* **Data extract**
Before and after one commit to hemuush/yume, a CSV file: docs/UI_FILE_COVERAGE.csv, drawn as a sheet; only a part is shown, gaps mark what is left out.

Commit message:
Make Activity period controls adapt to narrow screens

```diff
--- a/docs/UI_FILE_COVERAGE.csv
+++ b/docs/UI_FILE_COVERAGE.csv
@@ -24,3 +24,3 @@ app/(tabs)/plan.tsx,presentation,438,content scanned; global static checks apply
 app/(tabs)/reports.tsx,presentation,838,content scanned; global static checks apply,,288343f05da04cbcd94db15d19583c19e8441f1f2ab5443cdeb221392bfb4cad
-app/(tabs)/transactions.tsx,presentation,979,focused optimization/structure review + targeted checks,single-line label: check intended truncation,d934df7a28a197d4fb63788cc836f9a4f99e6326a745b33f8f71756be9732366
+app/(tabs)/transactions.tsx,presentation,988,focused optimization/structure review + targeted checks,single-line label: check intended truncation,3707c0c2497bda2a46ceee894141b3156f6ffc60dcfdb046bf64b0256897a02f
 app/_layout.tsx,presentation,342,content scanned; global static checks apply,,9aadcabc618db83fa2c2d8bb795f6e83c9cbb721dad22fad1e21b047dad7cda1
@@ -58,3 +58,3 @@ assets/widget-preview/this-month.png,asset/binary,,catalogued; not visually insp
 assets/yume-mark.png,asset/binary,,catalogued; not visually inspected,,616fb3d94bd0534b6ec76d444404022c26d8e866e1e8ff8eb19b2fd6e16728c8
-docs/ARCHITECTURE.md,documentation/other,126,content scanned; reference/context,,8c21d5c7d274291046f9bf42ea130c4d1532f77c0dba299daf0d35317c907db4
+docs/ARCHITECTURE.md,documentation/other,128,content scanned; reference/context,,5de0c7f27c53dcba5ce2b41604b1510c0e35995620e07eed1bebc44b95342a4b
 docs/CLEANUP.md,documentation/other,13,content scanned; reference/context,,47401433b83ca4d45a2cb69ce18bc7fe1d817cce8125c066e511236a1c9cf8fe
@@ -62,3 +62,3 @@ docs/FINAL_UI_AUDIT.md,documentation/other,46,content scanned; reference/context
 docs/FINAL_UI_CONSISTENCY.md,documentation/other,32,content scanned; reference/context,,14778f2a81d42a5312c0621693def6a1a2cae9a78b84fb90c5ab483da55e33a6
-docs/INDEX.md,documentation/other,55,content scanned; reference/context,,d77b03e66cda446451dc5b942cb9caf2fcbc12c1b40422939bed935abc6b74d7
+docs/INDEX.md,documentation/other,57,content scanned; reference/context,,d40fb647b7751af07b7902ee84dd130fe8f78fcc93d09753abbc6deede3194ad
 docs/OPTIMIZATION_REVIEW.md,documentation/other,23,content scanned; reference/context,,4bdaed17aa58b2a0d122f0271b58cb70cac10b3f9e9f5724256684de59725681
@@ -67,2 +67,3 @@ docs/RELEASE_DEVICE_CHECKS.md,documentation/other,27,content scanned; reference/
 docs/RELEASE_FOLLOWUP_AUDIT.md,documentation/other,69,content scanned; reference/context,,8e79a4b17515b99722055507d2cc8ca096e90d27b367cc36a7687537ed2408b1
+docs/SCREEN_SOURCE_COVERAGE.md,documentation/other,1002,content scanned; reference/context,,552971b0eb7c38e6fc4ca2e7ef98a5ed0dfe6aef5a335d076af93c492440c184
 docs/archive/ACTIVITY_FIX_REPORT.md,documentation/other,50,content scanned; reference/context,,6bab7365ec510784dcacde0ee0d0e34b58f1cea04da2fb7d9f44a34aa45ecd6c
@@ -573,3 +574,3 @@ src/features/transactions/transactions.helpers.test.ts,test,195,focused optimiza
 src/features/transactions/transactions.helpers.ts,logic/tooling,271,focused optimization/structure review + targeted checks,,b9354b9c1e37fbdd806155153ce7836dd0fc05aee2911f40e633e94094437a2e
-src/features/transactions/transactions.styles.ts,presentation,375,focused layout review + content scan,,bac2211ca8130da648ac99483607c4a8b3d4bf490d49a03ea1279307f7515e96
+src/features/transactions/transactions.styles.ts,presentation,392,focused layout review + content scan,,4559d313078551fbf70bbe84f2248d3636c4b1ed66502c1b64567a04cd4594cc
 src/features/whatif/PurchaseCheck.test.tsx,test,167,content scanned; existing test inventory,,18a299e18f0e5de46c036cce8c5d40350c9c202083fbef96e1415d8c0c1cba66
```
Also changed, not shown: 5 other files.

* **What you will do**
Once you have read the listing, copy it out exactly.

* **Solution to this exercise**
Before and after one commit to hemuush/yume, a CSV file: docs/UI_FILE_COVERAGE.csv, drawn as a sheet; only a part is shown, gaps mark what is left out.

Commit message:
Make Activity period controls adapt to narrow screens

```diff
--- a/docs/UI_FILE_COVERAGE.csv
+++ b/docs/UI_FILE_COVERAGE.csv
@@ -24,3 +24,3 @@ app/(tabs)/plan.tsx,presentation,438,content scanned; global static checks apply
 app/(tabs)/reports.tsx,presentation,838,content scanned; global static checks apply,,288343f05da04cbcd94db15d19583c19e8441f1f2ab5443cdeb221392bfb4cad
-app/(tabs)/transactions.tsx,presentation,979,focused optimization/structure review + targeted checks,single-line label: check intended truncation,d934df7a28a197d4fb63788cc836f9a4f99e6326a745b33f8f71756be9732366
+app/(tabs)/transactions.tsx,presentation,988,focused optimization/structure review + targeted checks,single-line label: check intended truncation,3707c0c2497bda2a46ceee894141b3156f6ffc60dcfdb046bf64b0256897a02f
 app/_layout.tsx,presentation,342,content scanned; global static checks apply,,9aadcabc618db83fa2c2d8bb795f6e83c9cbb721dad22fad1e21b047dad7cda1
@@ -58,3 +58,3 @@ assets/widget-preview/this-month.png,asset/binary,,catalogued; not visually insp
 assets/yume-mark.png,asset/binary,,catalogued; not visually inspected,,616fb3d94bd0534b6ec76d444404022c26d8e866e1e8ff8eb19b2fd6e16728c8
-docs/ARCHITECTURE.md,documentation/other,126,content scanned; reference/context,,8c21d5c7d274291046f9bf42ea130c4d1532f77c0dba299daf0d35317c907db4
+docs/ARCHITECTURE.md,documentation/other,128,content scanned; reference/context,,5de0c7f27c53dcba5ce2b41604b1510c0e35995620e07eed1bebc44b95342a4b
 docs/CLEANUP.md,documentation/other,13,content scanned; reference/context,,47401433b83ca4d45a2cb69ce18bc7fe1d817cce8125c066e511236a1c9cf8fe
@@ -62,3 +62,3 @@ docs/FINAL_UI_AUDIT.md,documentation/other,46,content scanned; reference/context
 docs/FINAL_UI_CONSISTENCY.md,documentation/other,32,content scanned; reference/context,,14778f2a81d42a5312c0621693def6a1a2cae9a78b84fb90c5ab483da55e33a6
-docs/INDEX.md,documentation/other,55,content scanned; reference/context,,d77b03e66cda446451dc5b942cb9caf2fcbc12c1b40422939bed935abc6b74d7
+docs/INDEX.md,documentation/other,57,content scanned; reference/context,,d40fb647b7751af07b7902ee84dd130fe8f78fcc93d09753abbc6deede3194ad
 docs/OPTIMIZATION_REVIEW.md,documentation/other,23,content scanned; reference/context,,4bdaed17aa58b2a0d122f0271b58cb70cac10b3f9e9f5724256684de59725681
@@ -67,2 +67,3 @@ docs/RELEASE_DEVICE_CHECKS.md,documentation/other,27,content scanned; reference/
 docs/RELEASE_FOLLOWUP_AUDIT.md,documentation/other,69,content scanned; reference/context,,8e79a4b17515b99722055507d2cc8ca096e90d27b367cc36a7687537ed2408b1
+docs/SCREEN_SOURCE_COVERAGE.md,documentation/other,1002,content scanned; reference/context,,552971b0eb7c38e6fc4ca2e7ef98a5ed0dfe6aef5a335d076af93c492440c184
 docs/archive/ACTIVITY_FIX_REPORT.md,documentation/other,50,content scanned; reference/context,,6bab7365ec510784dcacde0ee0d0e34b58f1cea04da2fb7d9f44a34aa45ecd6c
@@ -573,3 +574,3 @@ src/features/transactions/transactions.helpers.test.ts,test,195,focused optimiza
 src/features/transactions/transactions.helpers.ts,logic/tooling,271,focused optimization/structure review + targeted checks,,b9354b9c1e37fbdd806155153ce7836dd0fc05aee2911f40e633e94094437a2e
-src/features/transactions/transactions.styles.ts,presentation,375,focused layout review + content scan,,bac2211ca8130da648ac99483607c4a8b3d4bf490d49a03ea1279307f7515e96
+src/features/transactions/transactions.styles.ts,presentation,392,focused layout review + content scan,,4559d313078551fbf70bbe84f2248d3636c4b1ed66502c1b64567a04cd4594cc
 src/features/whatif/PurchaseCheck.test.tsx,test,167,content scanned; existing test inventory,,18a299e18f0e5de46c036cce8c5d40350c9c202083fbef96e1415d8c0c1cba66
```
Also changed, not shown: 5 other files.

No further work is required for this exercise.